- What needs to be done: Give the number of lines in the records below that contain the word "center". State only that number.

- Data shown:
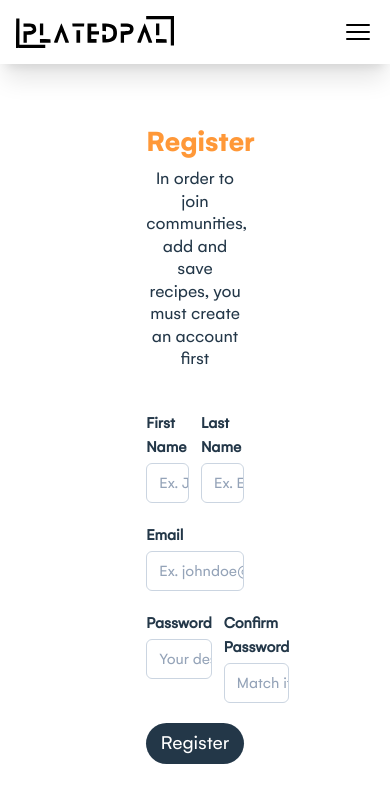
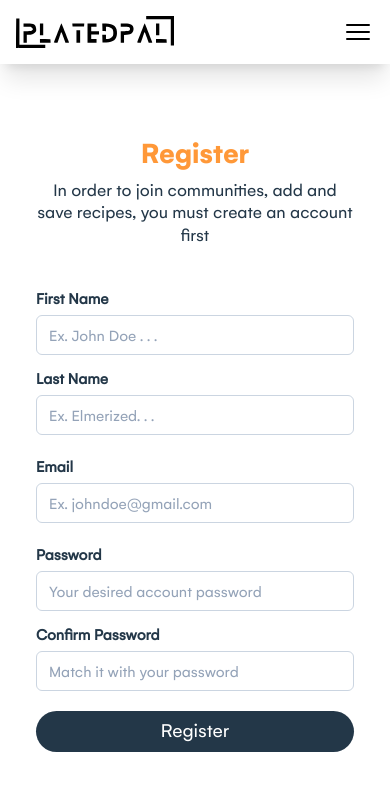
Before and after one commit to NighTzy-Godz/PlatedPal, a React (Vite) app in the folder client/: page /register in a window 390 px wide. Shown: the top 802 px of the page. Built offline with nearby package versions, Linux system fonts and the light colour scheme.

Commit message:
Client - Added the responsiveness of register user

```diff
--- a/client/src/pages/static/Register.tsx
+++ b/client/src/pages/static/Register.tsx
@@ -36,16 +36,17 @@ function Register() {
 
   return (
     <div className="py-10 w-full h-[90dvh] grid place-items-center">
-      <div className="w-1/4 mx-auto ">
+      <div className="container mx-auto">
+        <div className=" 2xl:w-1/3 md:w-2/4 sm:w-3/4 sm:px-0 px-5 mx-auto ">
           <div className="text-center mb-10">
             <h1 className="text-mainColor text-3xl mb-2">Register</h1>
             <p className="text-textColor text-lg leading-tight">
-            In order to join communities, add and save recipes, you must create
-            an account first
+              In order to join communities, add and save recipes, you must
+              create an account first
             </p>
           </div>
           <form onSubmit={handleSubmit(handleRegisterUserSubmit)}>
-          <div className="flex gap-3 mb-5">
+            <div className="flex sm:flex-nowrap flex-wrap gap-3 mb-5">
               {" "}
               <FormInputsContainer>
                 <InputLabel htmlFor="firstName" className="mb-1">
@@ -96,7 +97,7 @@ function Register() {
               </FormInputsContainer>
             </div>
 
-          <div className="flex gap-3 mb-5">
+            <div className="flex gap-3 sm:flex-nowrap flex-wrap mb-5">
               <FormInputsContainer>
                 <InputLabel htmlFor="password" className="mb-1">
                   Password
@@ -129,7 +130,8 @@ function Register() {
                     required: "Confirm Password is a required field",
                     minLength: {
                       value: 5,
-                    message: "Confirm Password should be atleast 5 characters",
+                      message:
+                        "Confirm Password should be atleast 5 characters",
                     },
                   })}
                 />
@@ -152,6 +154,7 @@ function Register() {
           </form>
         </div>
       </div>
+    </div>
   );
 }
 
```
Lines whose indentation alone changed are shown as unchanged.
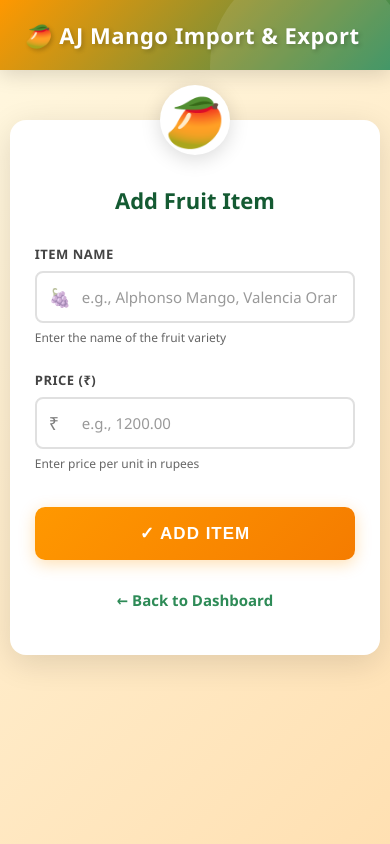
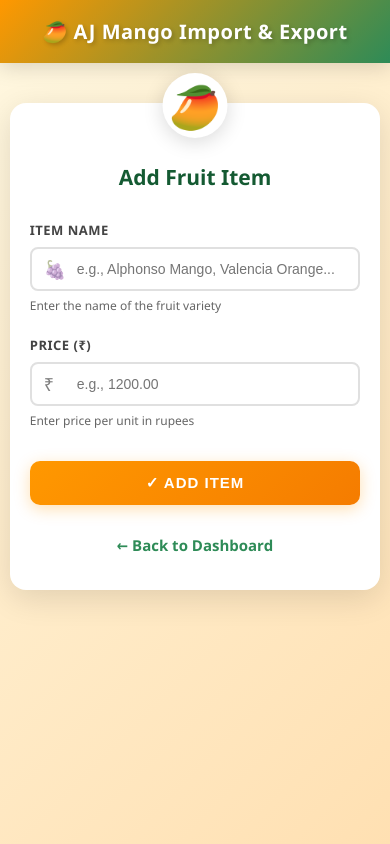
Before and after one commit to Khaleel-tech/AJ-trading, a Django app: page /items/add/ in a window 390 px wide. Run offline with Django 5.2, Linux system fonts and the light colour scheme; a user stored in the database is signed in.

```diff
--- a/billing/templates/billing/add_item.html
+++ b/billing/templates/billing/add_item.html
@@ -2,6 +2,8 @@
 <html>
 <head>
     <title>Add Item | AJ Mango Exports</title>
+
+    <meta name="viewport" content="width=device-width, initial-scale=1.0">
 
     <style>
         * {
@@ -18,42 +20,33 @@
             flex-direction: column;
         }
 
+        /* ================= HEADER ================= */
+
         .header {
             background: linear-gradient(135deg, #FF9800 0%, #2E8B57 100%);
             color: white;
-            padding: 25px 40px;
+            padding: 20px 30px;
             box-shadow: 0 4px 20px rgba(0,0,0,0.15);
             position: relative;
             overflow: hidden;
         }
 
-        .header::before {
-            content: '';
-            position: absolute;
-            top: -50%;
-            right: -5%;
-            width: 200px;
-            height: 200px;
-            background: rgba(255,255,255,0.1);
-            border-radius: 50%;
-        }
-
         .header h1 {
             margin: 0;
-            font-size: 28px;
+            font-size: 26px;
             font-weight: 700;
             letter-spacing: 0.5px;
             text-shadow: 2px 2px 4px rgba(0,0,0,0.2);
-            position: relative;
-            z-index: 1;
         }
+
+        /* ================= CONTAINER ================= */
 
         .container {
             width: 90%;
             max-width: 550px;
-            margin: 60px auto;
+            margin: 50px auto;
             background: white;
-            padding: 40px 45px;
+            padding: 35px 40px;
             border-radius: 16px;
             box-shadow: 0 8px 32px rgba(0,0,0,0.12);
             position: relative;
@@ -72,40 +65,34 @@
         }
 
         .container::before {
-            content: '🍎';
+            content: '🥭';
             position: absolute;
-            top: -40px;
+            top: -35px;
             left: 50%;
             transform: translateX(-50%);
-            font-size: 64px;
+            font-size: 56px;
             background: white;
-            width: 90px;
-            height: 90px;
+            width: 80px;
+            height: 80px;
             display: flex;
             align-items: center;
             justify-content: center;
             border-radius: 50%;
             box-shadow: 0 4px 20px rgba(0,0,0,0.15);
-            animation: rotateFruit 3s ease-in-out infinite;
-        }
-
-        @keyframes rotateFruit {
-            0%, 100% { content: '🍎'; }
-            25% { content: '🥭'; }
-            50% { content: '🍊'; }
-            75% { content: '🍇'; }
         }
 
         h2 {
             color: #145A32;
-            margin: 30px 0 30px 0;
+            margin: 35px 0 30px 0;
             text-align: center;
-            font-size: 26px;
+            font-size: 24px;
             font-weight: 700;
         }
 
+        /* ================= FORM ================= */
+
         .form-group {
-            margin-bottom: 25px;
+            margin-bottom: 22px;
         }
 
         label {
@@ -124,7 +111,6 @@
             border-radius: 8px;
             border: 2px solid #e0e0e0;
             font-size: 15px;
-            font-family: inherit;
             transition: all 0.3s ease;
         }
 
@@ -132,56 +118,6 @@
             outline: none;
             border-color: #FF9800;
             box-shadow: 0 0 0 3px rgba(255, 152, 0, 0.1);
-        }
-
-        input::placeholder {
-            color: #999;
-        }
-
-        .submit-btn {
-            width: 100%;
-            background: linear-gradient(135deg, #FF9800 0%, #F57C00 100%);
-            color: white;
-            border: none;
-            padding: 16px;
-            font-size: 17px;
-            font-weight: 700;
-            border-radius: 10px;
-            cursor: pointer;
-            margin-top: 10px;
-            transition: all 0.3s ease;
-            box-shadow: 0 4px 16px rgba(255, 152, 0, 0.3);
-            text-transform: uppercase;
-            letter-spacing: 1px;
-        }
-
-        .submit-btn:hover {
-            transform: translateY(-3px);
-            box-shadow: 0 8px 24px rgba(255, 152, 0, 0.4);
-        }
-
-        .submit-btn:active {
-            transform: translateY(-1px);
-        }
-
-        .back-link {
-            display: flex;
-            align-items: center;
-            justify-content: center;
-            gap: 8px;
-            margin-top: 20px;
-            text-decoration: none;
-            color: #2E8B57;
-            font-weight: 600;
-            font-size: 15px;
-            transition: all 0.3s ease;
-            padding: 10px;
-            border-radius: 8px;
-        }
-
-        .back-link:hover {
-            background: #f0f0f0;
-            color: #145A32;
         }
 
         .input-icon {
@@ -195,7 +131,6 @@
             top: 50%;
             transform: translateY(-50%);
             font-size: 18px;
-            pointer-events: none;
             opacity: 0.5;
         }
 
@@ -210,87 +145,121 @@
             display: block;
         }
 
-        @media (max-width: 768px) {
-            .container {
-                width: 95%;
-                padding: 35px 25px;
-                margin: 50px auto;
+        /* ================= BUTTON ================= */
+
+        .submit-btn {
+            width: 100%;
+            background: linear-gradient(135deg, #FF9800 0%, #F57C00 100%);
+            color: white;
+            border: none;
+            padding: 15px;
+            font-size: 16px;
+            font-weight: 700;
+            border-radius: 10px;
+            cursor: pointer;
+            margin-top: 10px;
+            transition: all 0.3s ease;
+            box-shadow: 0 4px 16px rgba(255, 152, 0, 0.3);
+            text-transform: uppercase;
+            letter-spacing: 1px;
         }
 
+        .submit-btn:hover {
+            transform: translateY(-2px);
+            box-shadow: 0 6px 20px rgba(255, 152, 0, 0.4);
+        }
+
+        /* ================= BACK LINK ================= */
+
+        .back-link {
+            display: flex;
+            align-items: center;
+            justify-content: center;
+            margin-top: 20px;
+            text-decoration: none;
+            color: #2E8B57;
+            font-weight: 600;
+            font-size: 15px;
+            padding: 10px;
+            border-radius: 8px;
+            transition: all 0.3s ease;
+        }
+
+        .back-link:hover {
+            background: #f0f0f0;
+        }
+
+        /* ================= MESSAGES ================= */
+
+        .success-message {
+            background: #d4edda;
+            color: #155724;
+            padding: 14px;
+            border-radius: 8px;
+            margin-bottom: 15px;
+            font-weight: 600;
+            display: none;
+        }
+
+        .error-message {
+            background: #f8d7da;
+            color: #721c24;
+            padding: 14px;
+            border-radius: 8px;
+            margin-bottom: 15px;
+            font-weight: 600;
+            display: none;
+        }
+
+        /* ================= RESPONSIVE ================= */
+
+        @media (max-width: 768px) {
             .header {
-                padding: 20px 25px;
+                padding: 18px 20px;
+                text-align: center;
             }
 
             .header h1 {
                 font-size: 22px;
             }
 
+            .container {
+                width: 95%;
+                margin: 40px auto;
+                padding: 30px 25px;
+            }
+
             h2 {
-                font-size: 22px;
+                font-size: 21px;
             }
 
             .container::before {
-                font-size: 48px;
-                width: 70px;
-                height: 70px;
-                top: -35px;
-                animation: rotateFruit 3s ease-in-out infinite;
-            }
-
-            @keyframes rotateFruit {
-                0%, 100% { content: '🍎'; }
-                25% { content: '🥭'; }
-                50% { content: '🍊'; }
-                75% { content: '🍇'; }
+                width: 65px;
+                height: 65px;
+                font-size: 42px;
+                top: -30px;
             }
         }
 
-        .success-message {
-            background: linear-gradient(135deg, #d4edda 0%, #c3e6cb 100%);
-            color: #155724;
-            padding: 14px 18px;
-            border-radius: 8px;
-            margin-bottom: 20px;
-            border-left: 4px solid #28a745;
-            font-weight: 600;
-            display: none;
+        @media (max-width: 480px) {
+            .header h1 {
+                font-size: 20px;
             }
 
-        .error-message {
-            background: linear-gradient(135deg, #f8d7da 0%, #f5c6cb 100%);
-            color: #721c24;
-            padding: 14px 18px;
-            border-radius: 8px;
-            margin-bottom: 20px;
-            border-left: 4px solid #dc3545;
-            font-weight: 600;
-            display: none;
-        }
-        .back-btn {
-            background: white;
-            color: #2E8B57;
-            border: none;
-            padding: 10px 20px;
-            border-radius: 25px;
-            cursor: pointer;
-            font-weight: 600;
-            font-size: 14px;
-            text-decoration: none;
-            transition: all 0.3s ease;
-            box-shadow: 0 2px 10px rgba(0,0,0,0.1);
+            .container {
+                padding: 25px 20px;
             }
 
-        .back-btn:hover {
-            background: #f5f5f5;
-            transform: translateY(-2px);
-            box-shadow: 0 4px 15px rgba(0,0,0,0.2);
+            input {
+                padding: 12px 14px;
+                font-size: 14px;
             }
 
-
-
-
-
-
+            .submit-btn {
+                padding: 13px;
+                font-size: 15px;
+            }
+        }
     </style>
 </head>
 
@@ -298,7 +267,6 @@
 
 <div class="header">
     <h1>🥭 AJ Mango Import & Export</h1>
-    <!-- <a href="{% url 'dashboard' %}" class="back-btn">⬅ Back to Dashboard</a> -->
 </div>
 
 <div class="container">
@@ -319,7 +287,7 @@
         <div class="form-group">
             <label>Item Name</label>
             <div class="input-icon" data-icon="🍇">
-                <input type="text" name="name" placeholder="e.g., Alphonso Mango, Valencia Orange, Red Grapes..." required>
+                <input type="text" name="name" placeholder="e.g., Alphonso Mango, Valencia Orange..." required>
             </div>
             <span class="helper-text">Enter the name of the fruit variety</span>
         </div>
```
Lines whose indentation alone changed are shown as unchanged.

- Solution for this task: 10